#### Source data
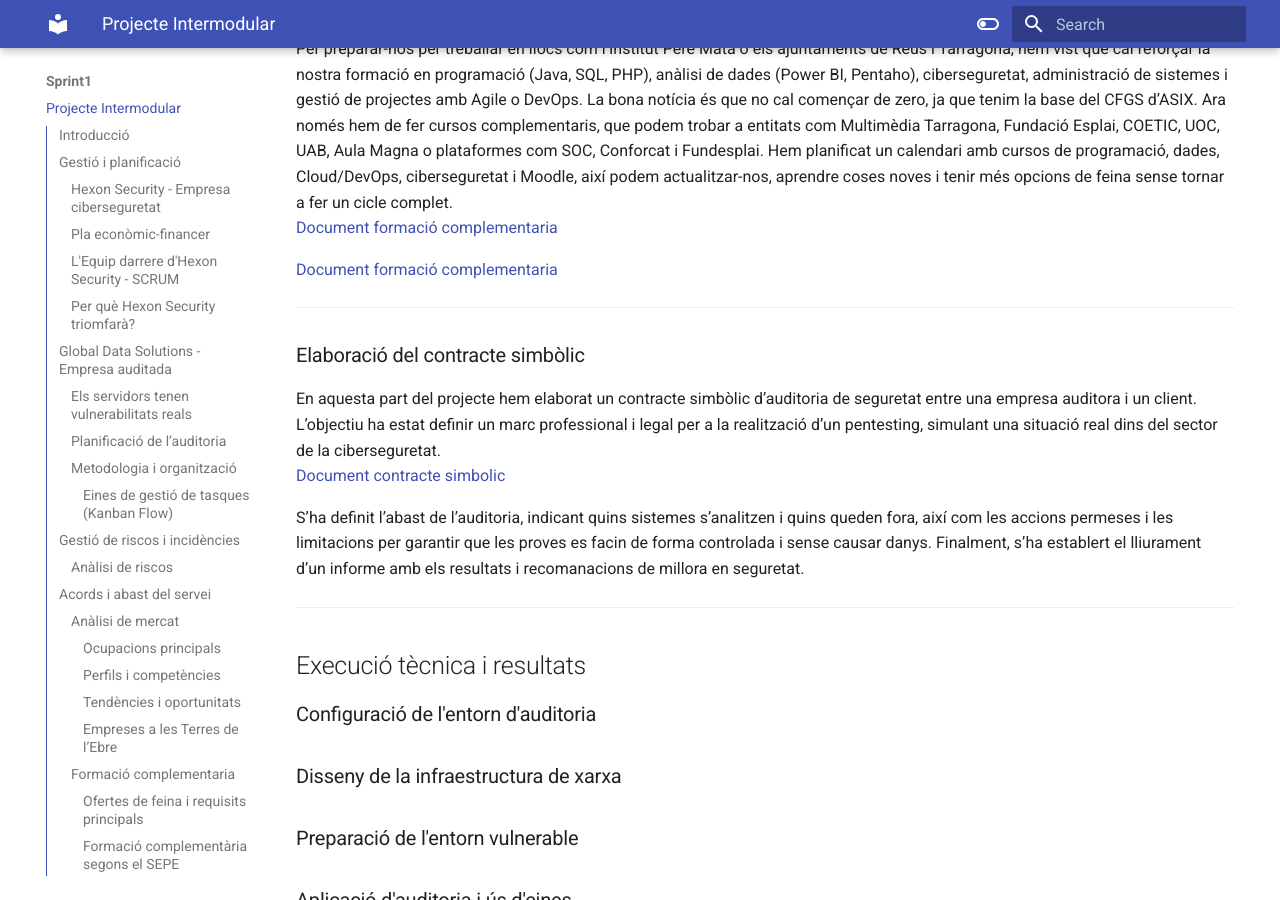
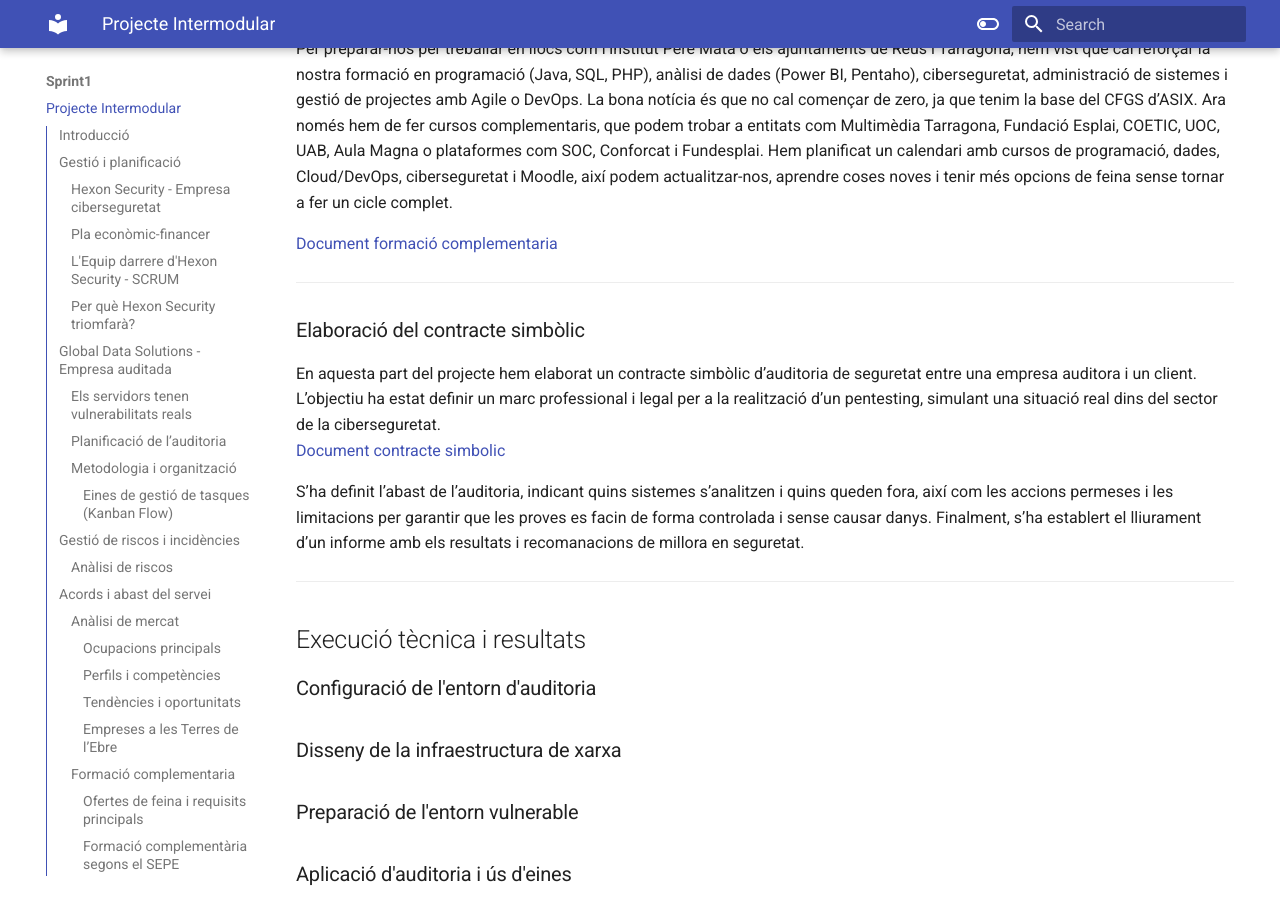
Before and after one commit to mariagutierrez03/projecte-asix2, an MkDocs documentation site: the page built from docs/sprint1/projecte.md, in a window 1280 px wide and 900 px high, scrolled down 9137 px. Built offline with MkDocs 1.6.1 and Material for MkDocs 9.7.7, drawn with Linux system fonts in a browser that asks for light colours.

Commit message:
Fix link formatting for complementary training document

```diff
--- a/docs/sprint1/projecte.md
+++ b/docs/sprint1/projecte.md
@@ -195,7 +195,6 @@
 #### Com completar la nostra formació
 
 Per preparar-nos per treballar en llocs com l’Institut Pere Mata o els ajuntaments de Reus i Tarragona, hem vist que cal reforçar la nostra formació en programació (Java, SQL, PHP), anàlisi de dades (Power BI, Pentaho), ciberseguretat, administració de sistemes i gestió de projectes amb Agile o DevOps. La bona notícia és que no cal començar de zero, ja que tenim la base del CFGS d’ASIX. Ara només hem de fer cursos complementaris, que podem trobar a entitats com Multimèdia Tarragona, Fundació Esplai, COETIC, UOC, UAB, Aula Magna o plataformes com SOC, Conforcat i Fundesplai. Hem planificat un calendari amb cursos de programació, dades, Cloud/DevOps, ciberseguretat i Moodle, així podem actualitzar-nos, aprendre coses noves i tenir més opcions de feina sense tornar a fer un cicle complet.
-[Document formació complementaria](/projecte-asix2/documents/documents/grup3-formacio-complementaria.pdf)
 
 [Document formació complementaria](documents/documents/grup3-formacio-complementaria.pdf)
 
```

#### What this task involves
Please reproduce the entries above line by line, exactly, leaving out each image.

#### Answer section
Before and after one commit to mariagutierrez03/projecte-asix2, an MkDocs documentation site: the page built from docs/sprint1/projecte.md, in a window 1280 px wide and 900 px high, scrolled down 9137 px. Built offline with MkDocs 1.6.1 and Material for MkDocs 9.7.7, drawn with Linux system fonts in a browser that asks for light colours.

Commit message:
Fix link formatting for complementary training document

```diff
--- a/docs/sprint1/projecte.md
+++ b/docs/sprint1/projecte.md
@@ -195,7 +195,6 @@
 #### Com completar la nostra formació
 
 Per preparar-nos per treballar en llocs com l’Institut Pere Mata o els ajuntaments de Reus i Tarragona, hem vist que cal reforçar la nostra formació en programació (Java, SQL, PHP), anàlisi de dades (Power BI, Pentaho), ciberseguretat, administració de sistemes i gestió de projectes amb Agile o DevOps. La bona notícia és que no cal començar de zero, ja que tenim la base del CFGS d’ASIX. Ara només hem de fer cursos complementaris, que podem trobar a entitats com Multimèdia Tarragona, Fundació Esplai, COETIC, UOC, UAB, Aula Magna o plataformes com SOC, Conforcat i Fundesplai. Hem planificat un calendari amb cursos de programació, dades, Cloud/DevOps, ciberseguretat i Moodle, així podem actualitzar-nos, aprendre coses noves i tenir més opcions de feina sense tornar a fer un cicle complet.
-[Document formació complementaria](/projecte-asix2/documents/documents/grup3-formacio-complementaria.pdf)
 
 [Document formació complementaria](documents/documents/grup3-formacio-complementaria.pdf)
 
```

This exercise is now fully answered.